Uncovering History’s Black Women Inventors
Uncovering History’s Black Women Inventors
February and March are Black History Month and Women’s History Month, respectively. Inventors Eye takes a look at past and present to salute the many Black women inventors who have contributed to the growth of innovation in America.
Black women throughout American history have impacted and contributed to our nation’s culture of innovation. Patents offer a unique lens through which to view history. By tracing the technologies patents protect—or once protected—as well as the inventors listed on those patents, an image of the past emerges. The United States Patent and Trademark Office has granted patents for more than 200 years. That’s a lot of history, and it contains many stories of successful black women who have changed the technological face of America. Today, black women continue to ignite the spark of genius and make key and meaningful contributions to America’s inventive process.
The trove of historical information locked in patents can be a challenge to extract, as patents do not record extensive personal details about inventors such as race. Adding to the difficulty is the common practice of early inventors to use initials as a way to conceal their identity or gender. There is ongoing debate about the first black woman inventor, but modern research tools have made it less difficult to assemble the pieces of the puzzle. Though we may never be able to tell the full story of black women inventors, the findings reveal that they have consistently conceived innovative ideas and aggressively filed patent applications throughout history.
Martha Jones of Amelia County, Va., might have become the first black woman to receive a United States patent. Her application for an “Improvement to the Corn Husker, Sheller” was granted U.S. patent No. 77,494 in 1868. Jones claimed her invention could husk, shell, cut up, and separate husks from corn in one operation, representing a significant step forward in the automation of agricultural processes. Five years later in 1873, Mary Jones De Leon of Baltimore was granted U.S. patent No. 140,253 for a novel cooking apparatus. De Leon’s invention consisted of the construction and arrangement of a device for heating food by dry heat and steam. The design of the apparatus shows that it was an early precursor to the steam tables now found often at food buffets.
Other documented 19th century black women inventors include Judy W. Reed and Sarah Goode. Reed, from Washington, D.C., was granted a patent in 1884 for a dough kneader and roller (U.S. patent No. 305,474) and Goode, from Chicago, was granted a patent in 1885 for a folding cabinet chair (U.S. patent No. 322,177).
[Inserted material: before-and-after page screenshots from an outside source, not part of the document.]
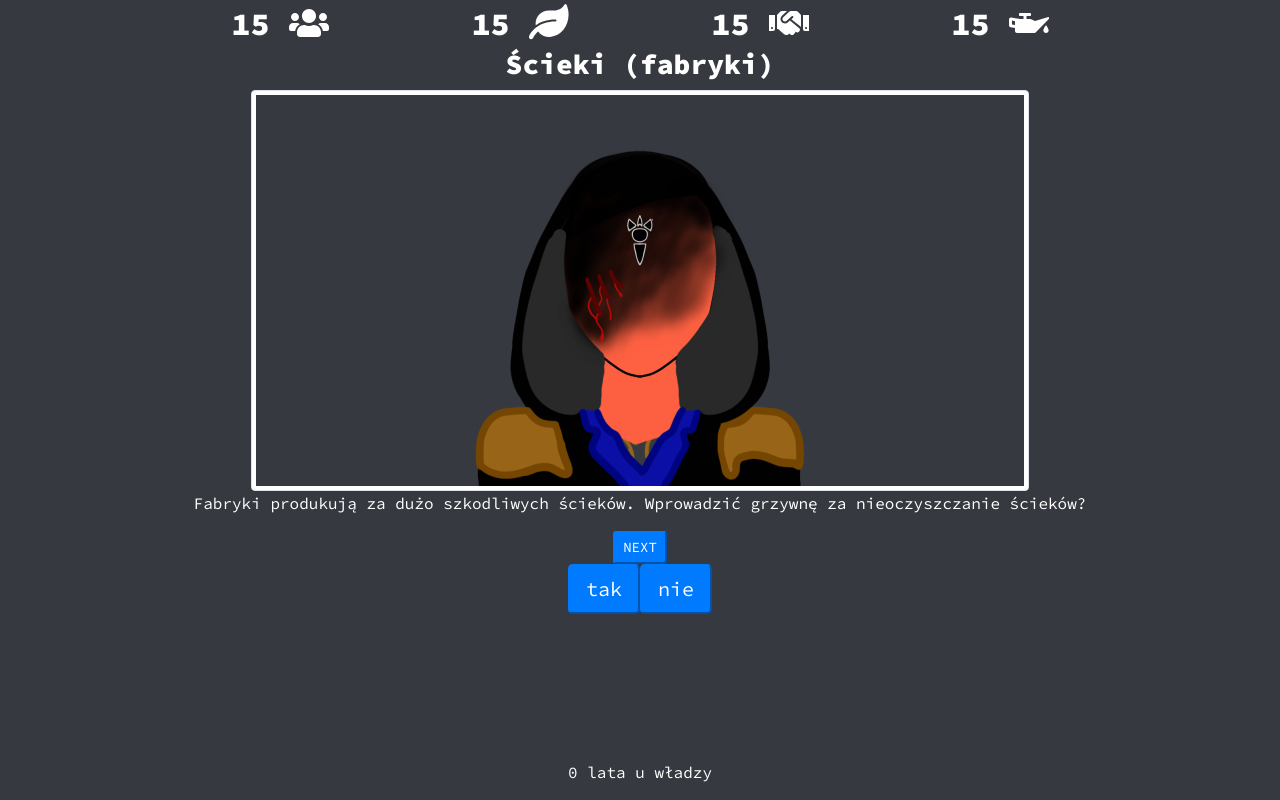
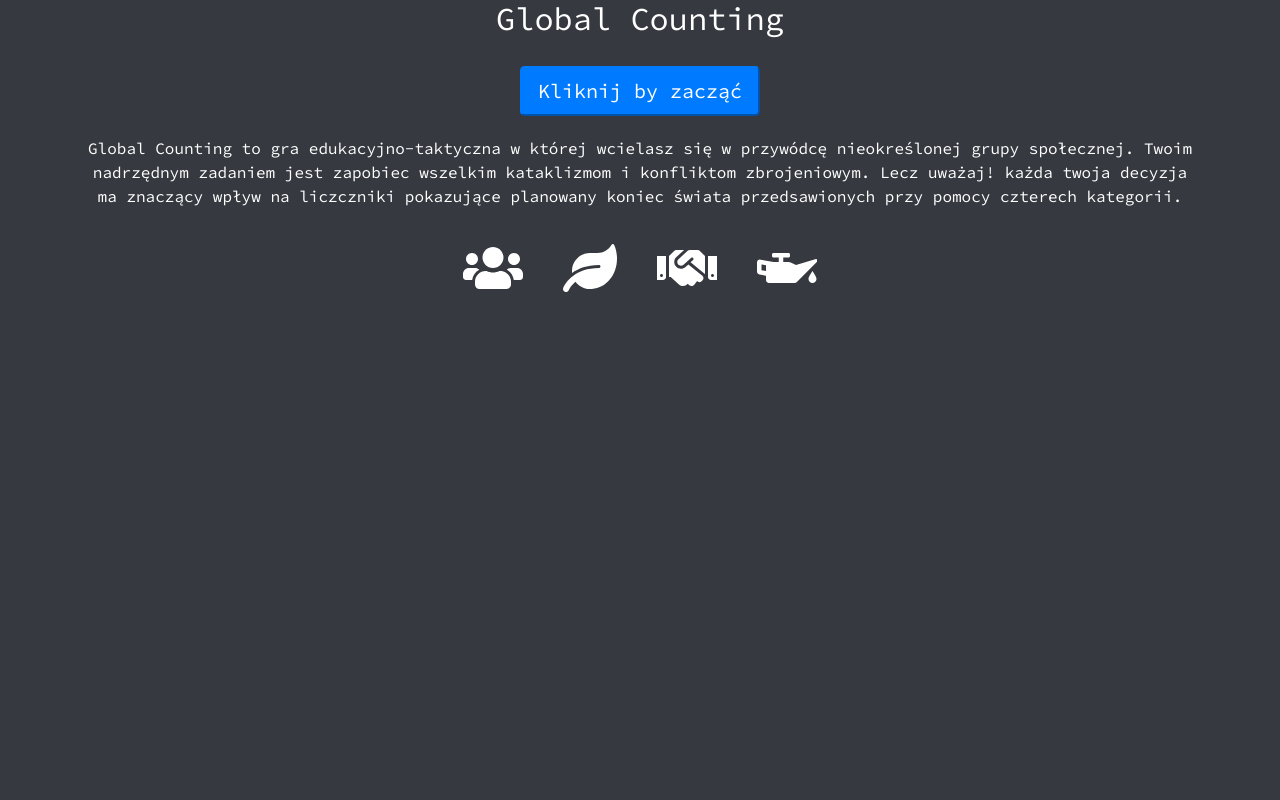
Before and after one commit to makoteq/Global-Counting, a Vue app: page /#/ in a window 1280 px wide. Built offline with nearby package versions, Linux system fonts and the light colour scheme.

Commit message:
wllcomepage

```diff
--- a/src/components/pole.vue
+++ b/src/components/pole.vue
@@ -2,9 +2,9 @@
   <div>
     <div class="karta container w-75">
       <h3 style="font-weight:900!important;" class="font-weight-bold">{{tytul}}</h3>
-      <img class="img-thumbnail" :src="img" alt="photo" />
+      <img class="img-thumbnail" :src="img" alt="photo">
       <p class="font-weight-light">{{opis}}</p>
-      <button v-if="end" :disabled="!disableSubmit" @click="submit()" class="btn-primary btn-sm">NEXT</button>
+      <button v-if="end" :disabled="!disableSubmit" @click="submit()" class="btn-black btn-sm">NEXT</button>
     </div>
     <button
       v-if="end"
@@ -12,17 +12,19 @@
       @mouseleave="circleLeave()"
       @mouseover="over(1)"
       @click="click(1)"
-      class="btn-primary btn-lg"
+      class="btn-black btn-lg"
     >tak</button>
     <button
-    v-if="end"
+      v-if="end"
       :disabled="!disable"
       @mouseleave="circleLeave()"
       @mouseover="over(0)"
       @click="click(0)"
-      class="btn-primary btn-lg"
+      class="btn-black btn-lg"
     >nie</button>
-    <button v-if="!end" @click="results()" class="btn-dark btn-lg" >Go to results</button>
+    <router-link v-if="!end" to="results">
+      <button  class="btn-dark btn-lg">Go to results</button>
+    </router-link>
     <p class="years fixed-bottom">{{years}} lata u władzy</p>
   </div>
 </template>
@@ -41,7 +43,7 @@ export default {
       klimat: 1,
       polityka: 1,
       zasoby: 1,
-      postacieInfo:postacie,
+      postacieInfo: postacie,
       kartyInfo: karty,
       count: 9,
       numbers: [],
@@ -49,21 +51,18 @@ export default {
       disable: 1,
       disableSubmit: 0,
       years: 0,
-      end:1
+      end: 1
     };
   },
   methods: {
-    //results
-    results(){
-      this.$router.push({name:'results'})
-    },
     //next
     submit() {
       this.disableSubmit = 0;
       this.years++;
       this.disable = 1;
       this.circleLeave();
-      if (this.i == this.count - 1) {
+      this.send();
+      if (this.i === this.count - 1) {
         this.disable = 0;
       } else {
         this.i = this.i + 1;
@@ -76,8 +75,8 @@ export default {
     click(arg) {
       this.disableSubmit = 1;
       this.disable = 0;
+      this.circle();
 
-      this.send();
       console.log(this.numbers);
     },
     //download
@@ -135,7 +134,7 @@ export default {
     over(arg) {
       console.log(this.i);
       let rand = this.numbers[this.i];
-      if (arg == 1) {
+      if (arg === 1) {
         this.przeludnienie = this.kartyInfo[rand].tak.przeludnienie;
         this.klimat = this.kartyInfo[rand].tak.klimat;
         this.polityka = this.kartyInfo[rand].tak.polityka;
@@ -157,28 +156,12 @@ export default {
     }
 
     this.$root.$on("lose", arg => {
-      this.end=0;
-      console.log("lose"+arg);
+      this.end = 0;
+      console.log("lose" + arg);
       this.disable = 0;
       this.disableSubmit = 0;
-      switch (arg) {
-        case 0:
-          this.tytul='Głód';
-          this.opis=this.postacieInfo[0].glod;
-          break;
-        case 1:
-          this.tytul='Śmierć';
-          this.opis=this.postacieInfo[0].smierc;
-          break;
-        case 2:
-          this.tytul='Wojna';
-          this.opis=this.postacieInfo[0].wojna;
-          break;
-        case 3:
-          this.tytul='Wojna'
-          this.opis=this.postacieInfo[0].wojna;
-          break;
-      }
+      this.tytul = this.postacieInfo[arg].tytul;
+      this.opis = this.postacieInfo[arg].opis;
       // this.opis=this.postacie.arg;
       //   this.$router.push({name:'results'})
     });
--- a/src/json_data/postacie.json
+++ b/src/json_data/postacie.json
@@ -1,6 +1,18 @@
-[{
-   "wojna":"A gdy otworzył wtórą pieczęć, słyszałem wtóre zwierzę mówiące: Chodź, a patrz! I wyszedł drugi koń rydzy; a temu, który na nim siedział, dano, aby odjął pokój z ziemi, a iżby jedni drugich zabijali, i dano mu miecz wielki.",
-   "zwycięstwo":"A gdy otworzył wtórą pieczęć, słyszałem wtóre zwierzę mówiące: Chodź, a patrz! I wyszedł drugi koń rydzy; a temu, który na nim siedział, dano, aby odjął pokój z ziemi, a iżby jedni drugich zabijali, i dano mu miecz wielki.",
-   "glod":"A gdy otworzył trzecią pieczęć, słyszałem trzecie zwierzę mówiące: Chodź, a patrzaj! I widziałem, a oto koń wrony[4], a ten, co na nim siedział, miał szalę w ręce swojej. I słyszałem głos z pośrodku onych czworga zwierząt mówiący: Miarka pszenicy za grosz, a trzy miarki jęczmienia za grosz; a nie szkodź oliwie i winu.",
-   "smierc":"A gdy otworzył czwartą pieczęć, słyszałem głos czwartego zwierzęcia mówiący: Chodź, a patrzaj! I widziałem, a oto koń płowy. , a tego, który siedział na nim, imię było Śmierć, a Otchłań mu towarzyszyła; i dana im jest moc nad czwartą częścią ziemi, aby zabijali mieczem i głodem, i morem, i przez zwierzęta ziemskie."
-}]
+[
+    {
+      "tytul": "Zwycięstwo",
+      "zwycięstwo": "A gdy otworzył wtórą pieczęć, słyszałem wtóre zwierzę mówiące: Chodź, a patrz! I wyszedł drugi koń rydzy; a temu, który na nim siedział, dano, aby odjął pokój z ziemi, a iżby jedni drugich zabijali, i dano mu miecz wielki."
+    },
+    {
+      "tytul": "Wojna",
+      "opis": "A gdy otworzył wtórą pieczęć, słyszałem wtóre zwierzę mówiące: Chodź, a patrz! I wyszedł drugi koń rydzy; a temu, który na nim siedział, dano, aby odjął pokój z ziemi, a iżby jedni drugich zabijali, i dano mu miecz wielki."
+    },
+    {
+      "tytul": "Głód",
+      "opis": "A gdy otworzył trzecią pieczęć, słyszałem trzecie zwierzę mówiące: Chodź, a patrzaj! I widziałem, a oto koń wrony[4], a ten, co na nim siedział, miał szalę w ręce swojej. I słyszałem głos z pośrodku onych czworga zwierząt mówiący: Miarka pszenicy za grosz, a trzy miarki jęczmienia za grosz; a nie szkodź oliwie i winu."
+    },
+    {
+      "tytul": "Śmierć",
+      "opis": "A gdy otworzył czwartą pieczęć, słyszałem głos czwartego zwierzęcia mówiący: Chodź, a patrzaj! I widziałem, a oto koń płowy. , a tego, który siedział na nim, imię było Śmierć, a Otchłań mu towarzyszyła; i dana im jest moc nad czwartą częścią ziemi, aby zabijali mieczem i głodem, i morem, i przez zwierzęta ziemskie."
+    }
+  ]
--- a/src/router.js
+++ b/src/router.js
@@ -1,23 +1,30 @@
-import Vue from 'vue'
-import Router from 'vue-router'
-import Home from './views/Home.vue'
+import Vue from "vue";
+import Router from "vue-router";
+import Home from "./views/Home.vue";
+import Welcome from "./views/Welcome.vue";
 
-Vue.use(Router)
+Vue.use(Router);
 
 export default new Router({
   routes: [
     {
-      path: '/',
-      name: 'home',
+      path: "/",
+      name: "welcome",
+      component: Welcome
+    },
+    {
+      path: "/home",
+      name: "home",
       component: Home
     },
     {
-      path: '/results',
-      name: 'results',
+      path: "/results",
+      name: "results",
       // route level code-splitting
       // this generates a separate chunk (about.[hash].js) for this route
       // which is lazy-loaded when the route is visited.
-      component: () => import(/* webpackChunkName: "about" */ './views/Results.vue')
+      component: () =>
+        import(/* webpackChunkName: "about" */ "./views/Results.vue")
     }
   ]
-})
+});
--- /dev/null
+++ b/src/views/Welcome.vue
@@ -0,0 +1,19 @@
+<template>
+  <div class="welcome container">
+    <h2>Global Counting</h2>
+    <router-link to="home">
+      <button style="  margin:20px;" class="btn-primary btn-lg">Kliknij by zacząć</button>
+    </router-link>
+    <p style="font-size:2vh">
+      Global Counting to gra edukacyjno-taktyczna w której wcielasz się w przywódcę nieokreślonej grupy społecznej.
+      Twoim nadrzędnym zadaniem jest zapobiec wszelkim kataklizmom i konfliktom zbrojeniowym. Lecz uważaj! każda twoja decyzja ma znaczący wpływ na liczczniki pokazujące planowany koniec świata przedsawionych przy pomocy czterech kategorii.
+    </p>
+    <font-awesome-icon style="font-size:3em; margin:20px" icon="users"/>
+    <font-awesome-icon style="font-size:3em; margin:20px" icon="leaf"/>
+    <font-awesome-icon style="font-size:3em; margin:20px" icon="handshake"/>
+    <font-awesome-icon style="font-size:3em; margin:20px" icon="oil-can"/>
+  </div>
+</template>
+<style  lang="scss" skoped>
+
+</style>
```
While it is unknown if any black woman received a patent prior to the Civil War, there is irony in the fact that black women obtained patents long before passage of the 19th Amendment granting women the right to vote or the advances in civil rights during the 1950s and ‘60s.
Starting in the 20th century it became far easier to determine the identity of inventors thanks to improvements in archiving information. Modern black women continue to make significant innovations in a variety of technological fields. One such inventor is Dr. Patricia E. Bath, who invented a widely used method and apparatus of removing cataracts (U.S. patent No. 4,744,360). This invention uses lasers to remove cataracts from the eye in a less-invasive way and has helped restore or improve vision to millions of patients worldwide, making it one of the most important developments in the field of ophthalmology.
Sandra Johnson, the first black woman to earn a doctorate in electrical engineering in the United States, has made many contributions to computer architecture during her career with IBM. She was part of the team that designed the prototype for IBM’s “Deep Blue”—the chess playing computer that defeated Garry Kasparov. Johnson is listed on over 40 U.S. patents.
Although compiling a complete list of black women inventors may be impossible, their influence is felt by us every day through their inventions that have changed how we work and play. As we observe both Black History Month in February and Woman’s History Month in March, let’s take time to honor these individuals who have contributed so much to our way of life and to the progress of science and useful arts.
The USPTO gives you useful information and non-legal advice in the areas of patents and trademarks. The patent and trademark statutes and regulations should be consulted before attempting to apply for a patent or register a trademark. These laws and the application process can be complicated. If you have intellectual property that could be patented or registered as a trademark, the use of an attorney or agent who is qualified to represent you in the USPTO is advised.